In the NFL, the gap between the haves and have-nots is growing wider
By ADAM KILGORE | The Washington Post | Published: November 6, 2018
The 2018 NFL season, already a delightful rejoinder to the lackluster football of last year, reached its apex Sunday evening. The New Orleans Saints and Los Angeles Rams hurled fireballs at one another. A meeting between Aaron Rodgers and Tom Brady beckoned. In the afternoon, Patrick Mahomes had burnished his MVP candidacy with a strikingly routine 375 yards passing. There were great teams and great players doing great things all over the place.
Another moment Sunday revealed the other end of the NFL spectrum, which will color the second half of the season in varied forms. At halftime of the early session, the Buffalo Bills trailed, 28-0. The New York Jets had managed three points. The Oakland Raiders' Thursday night stink bomb still lingered. In contrast to the NFL's dazzling elite, the NFL's dregs were especially rancid.
The NFL is a zero-sum enterprise. When fantastic teams like Kansas City and New Orleans blaze through the league, someone has to soak up the losses. But the poles are further apart this season than ever, likely for reasons beyond plain flukiness. The NFL's second half may be defined by the vast, largely designed gulf between haves and have-nots and the effects it has.
Six teams have two or fewer victories. Another two, the Denver Broncos and Detroit Lions, have three wins and last week traded their best wide receiver for a 2019 draft pick. That's a quarter of the league with no hope. It does not include the New York Jets, who stand 3-6 after a three-game losing streak during which they've averaged 11 points a game.
The deluge of incompetence and/or surrender poses a threat to the product. The league is littered with terrible teams that have either given up hope or dropped the delusion they had any to begin with. Those teams, time and again over the next eight weeks, will pollute the schedule. Ready for Giants-49ers next Monday night?
When one of the best teams plays one of the worst, the result is almost certainly going to be a noncompetitive exercise. Las Vegas bookmakers suffered one of their worst weekends on record Sunday, and that's an insight into the state of the NFL. When favorites win, Vegas suffers. It's typically an any-given-Sunday league, with almost every team clumped together. This year, the gap between the best and worst makes the league far more predictable.
The phenomenon is not an accident.
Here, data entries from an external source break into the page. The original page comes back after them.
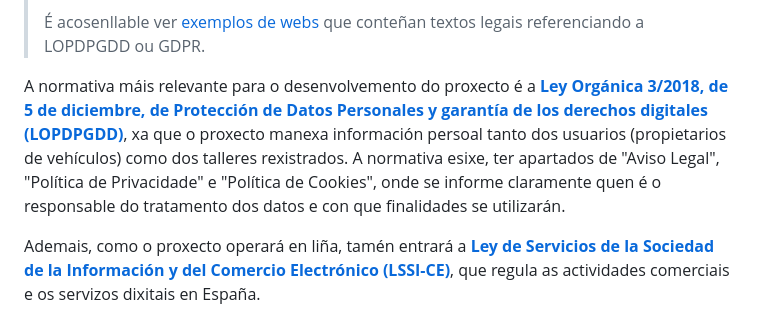
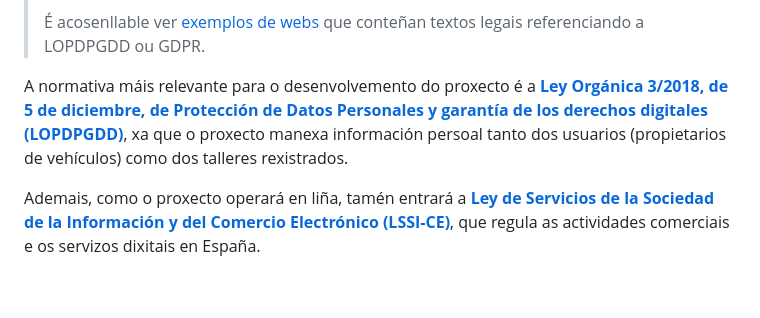
Before and after one commit to lucxss7/ProxectoDAW-24-25, a Markdown page: doc/Analise.md, the part around the change. GitHub-like rendering; blank space fills up the shorter version.

```diff
--- a/doc/Analise.md
+++ b/doc/Analise.md
@@ -73,7 +73,7 @@ Para o uso da páxina web, simplemente será necesario un dispositivo con conexi
 > É acosenllable ver [exemplos de webs](https://www.spotify.com/es/legal/privacy-policy/) que conteñan textos legais referenciando a LOPDPGDD ou GDPR.
 
 
-A normativa máis relevante para o desenvolvemento do proxecto é a **[Ley Orgánica 3/2018, de 5 de diciembre, de Protección de Datos Personales y garantía de los derechos digitales (LOPDPGDD)](https://www.boe.es/buscar/act.php?id=BOE-A-2018-16673)**, xa que o proxecto manexa información persoal tanto dos usuarios (propietarios de vehículos) como dos talleres rexistrados. A normativa esixe, ter apartados de "Aviso Legal", "Política de Privacidade" e "Política de Cookies", onde se informe claramente quen é o responsable do tratamento dos datos e con que finalidades se utilizarán.
+A normativa máis relevante para o desenvolvemento do proxecto é a **[Ley Orgánica 3/2018, de 5 de diciembre, de Protección de Datos Personales y garantía de los derechos digitales (LOPDPGDD)](https://www.boe.es/buscar/act.php?id=BOE-A-2018-16673)**, xa que o proxecto manexa información persoal tanto dos usuarios (propietarios de vehículos) como dos talleres rexistrados.
 
 Ademais, como o proxecto operará en liña, tamén entrará a **[Ley de Servicios de la Sociedad de la Información y del Comercio Electrónico (LSSI-CE)](https://www.boe.es/eli/es/l/2002/07/11/34/con)**, que regula as actividades comerciais e os servizos dixitais en España.
 
```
NFL teams have been far more aggressive identifying their place on the contention cycle and more willing to act on it. Andrew Brandt, a former Green Bay Packers executive, listed several reasons. Eagles personnel czar Howie Roseman has always been one of the most active GMs, and because he won the Super Bowl, teams have copied him. More cap space has meant more flexibility for trades. NFL general managers are skewing younger, more aggressive and more collegial. Moving the trade deadline back two weeks allowed teams a more defined evaluation of their in-season hopes, which triggered a burst of trades this year that would be familiar to the NBA or MLB but was previously foreign to the NFL.
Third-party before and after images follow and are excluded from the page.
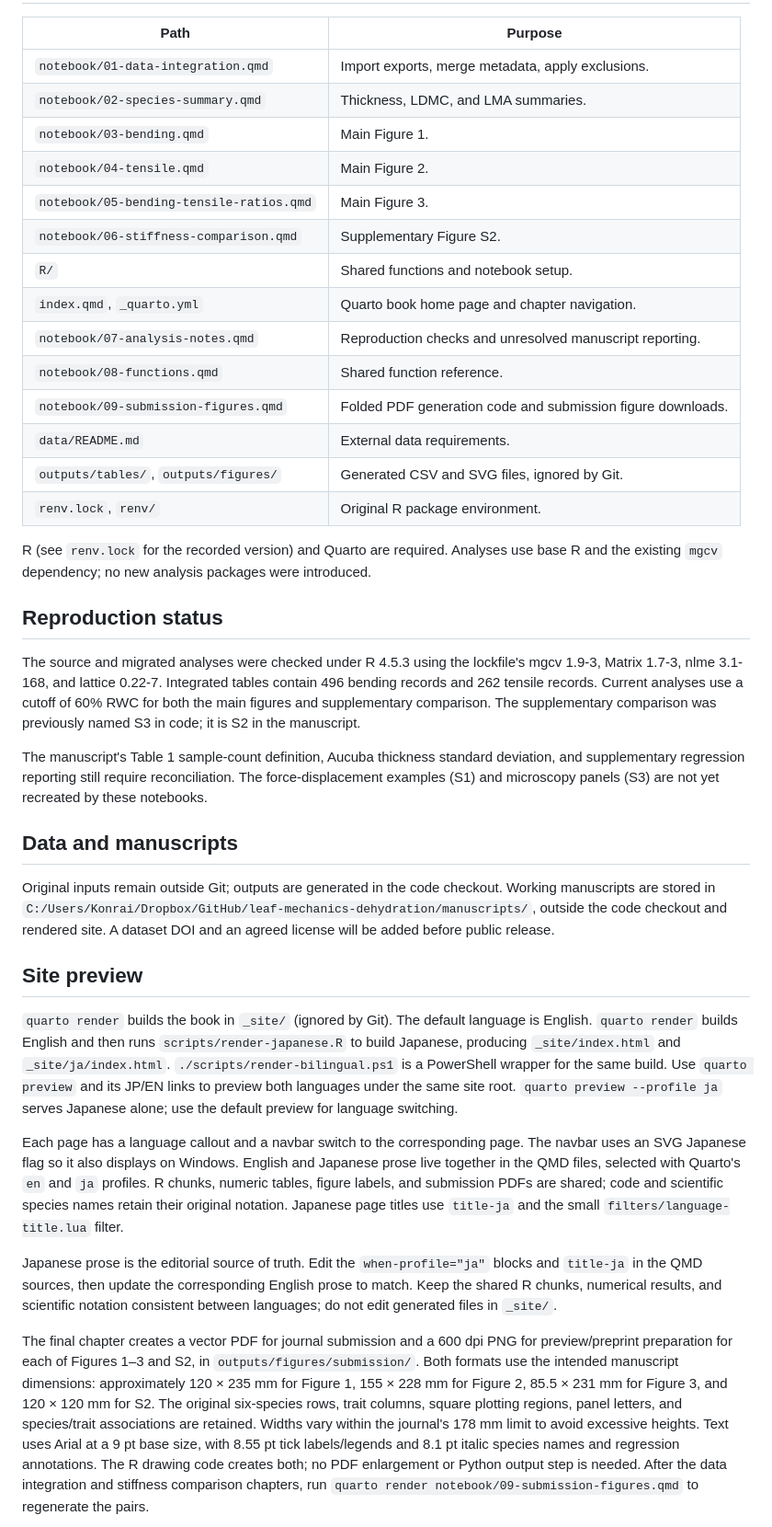
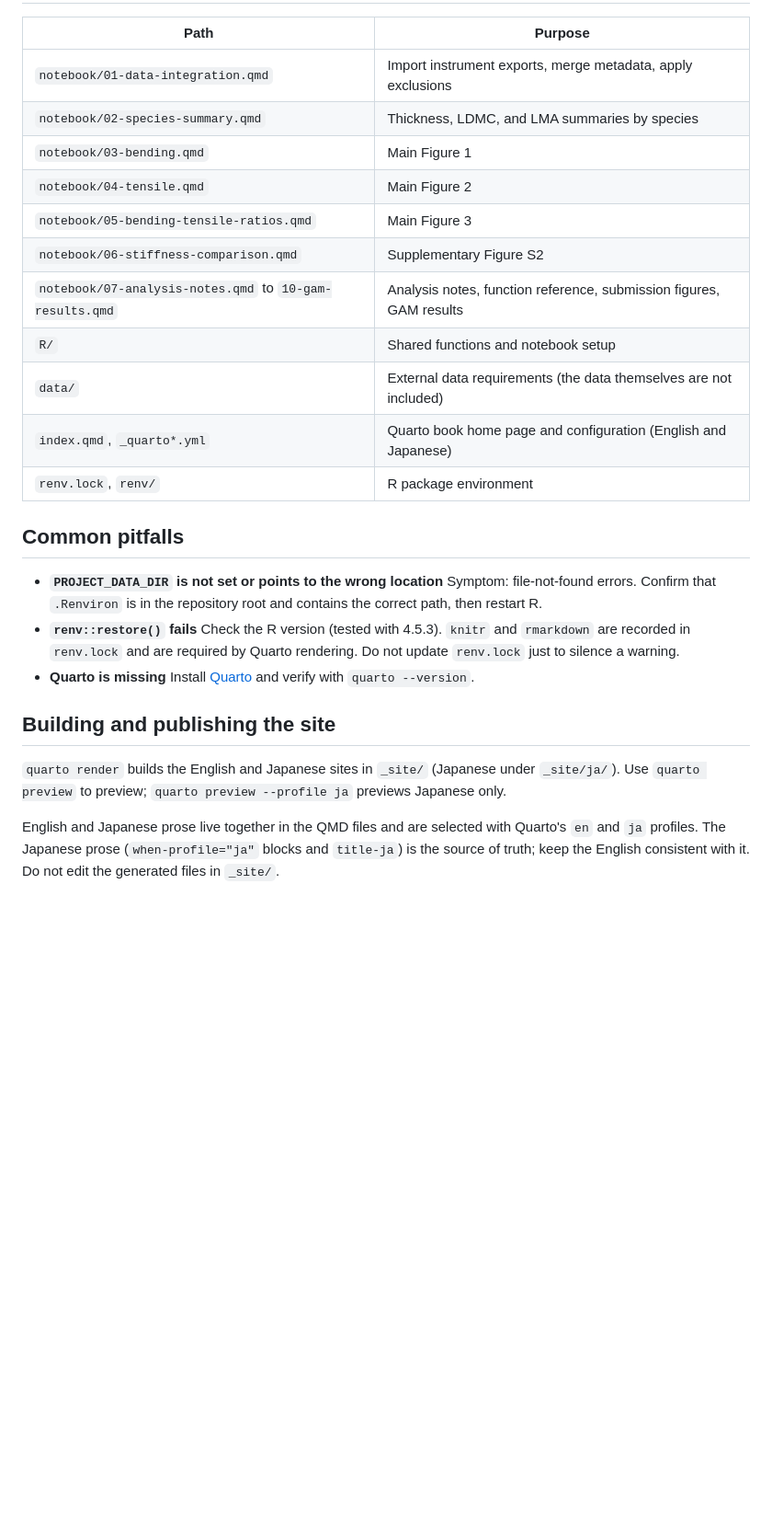
Before and after one commit to maple60/leaf-mechanics-dehydration, a Markdown page: README.md, the part around one of its changes. Shown at 92% size. GitHub-like rendering; blank space fills up the shorter version.

Commit message:
docs: rewrite README concisely and add Japanese version
Co-Authored-By: Claude Sonnet 5.5 <noreply@anthropic.com>

```diff
--- a/README.md
+++ b/README.md
@@ -42,79 +71,37 @@ CSV files used by all later analyses.
 
 | Path | Purpose |
 | --- | --- |
-| `notebook/01-data-integration.qmd` | Import exports, merge metadata, apply exclusions. |
-| `notebook/02-species-summary.qmd` | Thickness, LDMC, and LMA summaries. |
-| `notebook/03-bending.qmd` | Main Figure 1. |
-| `notebook/04-tensile.qmd` | Main Figure 2. |
-| `notebook/05-bending-tensile-ratios.qmd` | Main Figure 3. |
-| `notebook/06-stiffness-comparison.qmd` | Supplementary Figure S2. |
-| `R/` | Shared functions and notebook setup. |
-| `index.qmd`, `_quarto.yml` | Quarto book home page and chapter navigation. |
-| `notebook/07-analysis-notes.qmd` | Reproduction checks and unresolved manuscript reporting. |
-| `notebook/08-functions.qmd` | Shared function reference. |
-| `notebook/09-submission-figures.qmd` | Folded PDF generation code and submission figure downloads. |
-| `data/README.md` | External data requirements. |
-| `outputs/tables/`, `outputs/figures/` | Generated CSV and SVG files, ignored by Git. |
-| `renv.lock`, `renv/` | Original R package environment. |
+| `notebook/01-data-integration.qmd` | Import instrument exports, merge metadata, apply exclusions |
+| `notebook/02-species-summary.qmd` | Thickness, LDMC, and LMA summaries by species |
+| `notebook/03-bending.qmd` | Main Figure 1 |
+| `notebook/04-tensile.qmd` | Main Figure 2 |
+| `notebook/05-bending-tensile-ratios.qmd` | Main Figure 3 |
+| `notebook/06-stiffness-comparison.qmd` | Supplementary Figure S2 |
+| `notebook/07-analysis-notes.qmd` to `10-gam-results.qmd` | Analysis notes, function reference, submission figures, GAM results |
+| `R/` | Shared functions and notebook setup |
+| `data/` | External data requirements (the data themselves are not included) |
+| `index.qmd`, `_quarto*.yml` | Quarto book home page and configuration (English and Japanese) |
+| `renv.lock`, `renv/` | R package environment |
 
-R (see `renv.lock` for the recorded version) and Quarto are required. Analyses use base R
-and the existing `mgcv` dependency; no new analysis packages were introduced.
+## Common pitfalls
 
-## Reproduction status
+* **`PROJECT_DATA_DIR` is not set or points to the wrong location**
+  Symptom: file-not-found errors. Confirm that `.Renviron` is in the repository root
+  and contains the correct path, then restart R.
+* **`renv::restore()` fails**
+  Check the R version (tested with 4.5.3). `knitr` and `rmarkdown` are recorded in
+  `renv.lock` and are required by Quarto rendering.
+  Do not update `renv.lock` just to silence a warning.
+* **Quarto is missing**
+  Install [Quarto](https://quarto.org/) and verify with `quarto --version`.
 
-The source and migrated analyses were checked under R 4.5.3 using the lockfile's
-mgcv 1.9-3, Matrix 1.7-3, nlme 3.1-168, and lattice 0.22-7. Integrated tables
-contain 496 bending records and 262 tensile records. Current analyses
-use a cutoff of 60% RWC for both the main figures and supplementary comparison.
-The supplementary comparison was previously named S3 in code;
-it is S2 in the manuscript.
+## Building and publishing the site
 
-The manuscript's Table 1 sample-count definition, Aucuba thickness standard
-deviation, and supplementary regression reporting still require reconciliation.
-The force-displacement examples (S1) and microscopy panels (S3) are not yet
-recreated by these notebooks.
+`quarto render` builds the English and Japanese sites in `_site/` (Japanese under `_site/ja/`).
+Use `quarto preview` to preview; `quarto preview --profile ja` previews Japanese only.
 
-## Data and manuscripts
+English and Japanese prose live together in the QMD files and are selected with
+Quarto's `en` and `ja` profiles. The Japanese prose (`when-profile="ja"` blocks and `title-ja`)
+is the source of truth; keep the English consistent with it.
+Do not edit the generated files in `_site/`.
 
-Original inputs remain outside Git; outputs are generated in the code checkout.
-Working manuscripts are stored in
-`C:/Users/Konrai/Dropbox/GitHub/leaf-mechanics-dehydration/manuscripts/`,
-outside the code checkout and rendered site.
-A dataset DOI and an agreed license will be added before public release.
-
-## Site preview
-
-`quarto render` builds the book in `_site/` (ignored by Git).
-The default language is English. `quarto render` builds English and then runs
-`scripts/render-japanese.R` to build Japanese, producing `_site/index.html`
-and `_site/ja/index.html`. `./scripts/render-bilingual.ps1` is a PowerShell
-wrapper for the same build. Use `quarto preview` and its JP/EN links to preview
-both languages under the same site root. `quarto preview --profile ja` serves
-Japanese alone; use the default preview for language switching.
-
-Each page has a language callout and a navbar switch to the corresponding page.
-The navbar uses an SVG Japanese flag so it also displays on Windows.
-English and Japanese prose live together in the QMD files, selected with
-Quarto's `en` and `ja` profiles. R chunks, numeric tables, figure labels, and
-submission PDFs are shared; code and scientific species names retain their
-original notation. Japanese page titles use `title-ja` and the small
-`filters/language-title.lua` filter.
-
-Japanese prose is the editorial source of truth. Edit the `when-profile="ja"`
-blocks and `title-ja` in the QMD sources, then update the corresponding English
-prose to match. Keep the shared R chunks, numerical results, and scientific
-notation consistent between languages; do not edit generated files in `_site/`.
-
-The final chapter creates a vector PDF for journal submission and a 600 dpi PNG
-for preview/preprint preparation for each of Figures 1–3 and S2, in
-`outputs/figures/submission/`. Both formats use the intended manuscript dimensions: approximately
-120 × 235 mm for Figure 1, 155 × 228 mm for Figure 2, 85.5 × 231 mm for Figure 3,
-and 120 × 120 mm for S2. The original six-species rows, trait columns, square
-plotting regions, panel letters, and species/trait associations are retained.
-Widths vary within the journal's 178 mm limit to avoid excessive heights.
-Text uses Arial at a 9 pt base size, with 8.55 pt tick labels/legends and 8.1 pt
-italic species names and regression annotations.
-The R drawing code creates both; no PDF enlargement or Python output step is needed.
-After the data integration and stiffness comparison chapters, run
-`quarto render notebook/09-submission-figures.qmd` to regenerate the pairs.
-
```
Also changed, not shown: other parts of README.md (+57 -58 lines), README.ja.md (added, +117 -0 lines).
"It's a more active league transaction-wise than it used to be," Brandt said. "Maybe that's part of it. Teams used to muddle along with whatever they had and see where it got them."
The state of quarterback play and pay structure also encourages teams to stock up on either talented players for the present or draft picks for the future. Teams with adequate quarterbacks on rookie contracts have an opportunity to fit high-priced talent at other positions under the salary cap — the Rams and Bears took advantage this offseason. Teams with high-priced veteran quarterbacks are, almost by definition, committed to contention. And teams without adequate quarterbacks aren't going anywhere, so they may as well sell off pieces for picks that might position them to draft a franchise passer.
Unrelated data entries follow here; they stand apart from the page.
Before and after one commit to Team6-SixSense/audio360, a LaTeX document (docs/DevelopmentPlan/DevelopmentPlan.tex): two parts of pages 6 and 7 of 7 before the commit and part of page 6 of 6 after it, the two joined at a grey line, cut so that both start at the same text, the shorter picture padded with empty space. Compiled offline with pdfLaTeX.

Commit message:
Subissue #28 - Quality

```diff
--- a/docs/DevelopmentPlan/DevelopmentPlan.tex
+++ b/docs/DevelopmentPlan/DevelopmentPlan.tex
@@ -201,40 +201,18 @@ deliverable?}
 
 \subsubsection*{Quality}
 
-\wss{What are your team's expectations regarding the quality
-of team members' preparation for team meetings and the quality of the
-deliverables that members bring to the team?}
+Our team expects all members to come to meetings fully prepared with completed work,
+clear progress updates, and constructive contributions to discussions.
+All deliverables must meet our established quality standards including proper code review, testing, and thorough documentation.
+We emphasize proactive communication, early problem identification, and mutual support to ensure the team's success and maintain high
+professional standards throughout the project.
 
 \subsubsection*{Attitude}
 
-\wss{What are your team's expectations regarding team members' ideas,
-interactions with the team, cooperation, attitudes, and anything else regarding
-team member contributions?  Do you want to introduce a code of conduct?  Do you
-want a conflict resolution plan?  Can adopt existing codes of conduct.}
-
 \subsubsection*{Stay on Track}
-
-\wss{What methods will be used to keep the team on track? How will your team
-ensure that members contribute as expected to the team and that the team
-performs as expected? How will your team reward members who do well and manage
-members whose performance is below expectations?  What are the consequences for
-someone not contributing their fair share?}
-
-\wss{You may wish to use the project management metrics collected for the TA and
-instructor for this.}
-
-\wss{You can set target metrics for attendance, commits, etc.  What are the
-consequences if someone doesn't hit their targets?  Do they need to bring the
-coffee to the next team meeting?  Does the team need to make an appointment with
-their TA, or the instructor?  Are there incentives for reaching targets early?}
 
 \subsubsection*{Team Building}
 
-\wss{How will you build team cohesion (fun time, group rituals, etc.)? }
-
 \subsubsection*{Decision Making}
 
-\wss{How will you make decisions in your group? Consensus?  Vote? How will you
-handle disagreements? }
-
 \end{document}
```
More moves means more pushing toward one competitive extreme or the other. If the Jets approached this year with the single priority of winning as many games as possible, they might be starting Teddy Bridgewater at quarterback. Instead, Bridgewater is serving as Drew Brees insurance in New Orleans, which sent a pick to the Jets at the end of the summer to acquire him. The Chicago Bears have a path to victory in the NFC North primarily because the Raiders decided they'd rather have two first-round picks than Khalil Mack at $25 million per season.
How to define those moves are another matter. When the Lions traded Golden Tate, their best offensive skill player, last week, were they tanking? Or were they wisely accruing a future asset at the cost of a present asset on a team with no chance of Super Bowl contention? The Raiders have willingly unloaded anything that isn't tied down. Does that mean Jon Gruden is a long-term visionary or a $100 million embarrassment?
Either way, the effect on the remainder of the season will be the same. The playoff picture will be shaped by which contenders draw those teams at the bottom of the league. The Minnesota Vikings play only one game, at the Lions, against those nine dregs listed above. The Bears play the Lions twice, plus the 49ers and Giants. In half of their remaining games, the Bears will meet scant resistance, and it may be enough to earn them the NFC North title.
Even though the trade deadline has passed, the difference between the best and worst may only grow wider. The physicality and violence of the sport prevents NFL players from lying down. But for teams long since out of contention, the incentive to tank for better draft picks is strong. Players with mild injuries may be encouraged to sit. Younger players will receive more playing time.
The clashes between the league's very best will continue to drive soaring ratings. Who can wait for Chiefs-Rams in Mexico City on Nov. 19? But there's a consequence to so much talent clustering on a handful of teams, and it's a preponderance of teams lacking talent. Those two extremes will become even more evident over the next two months.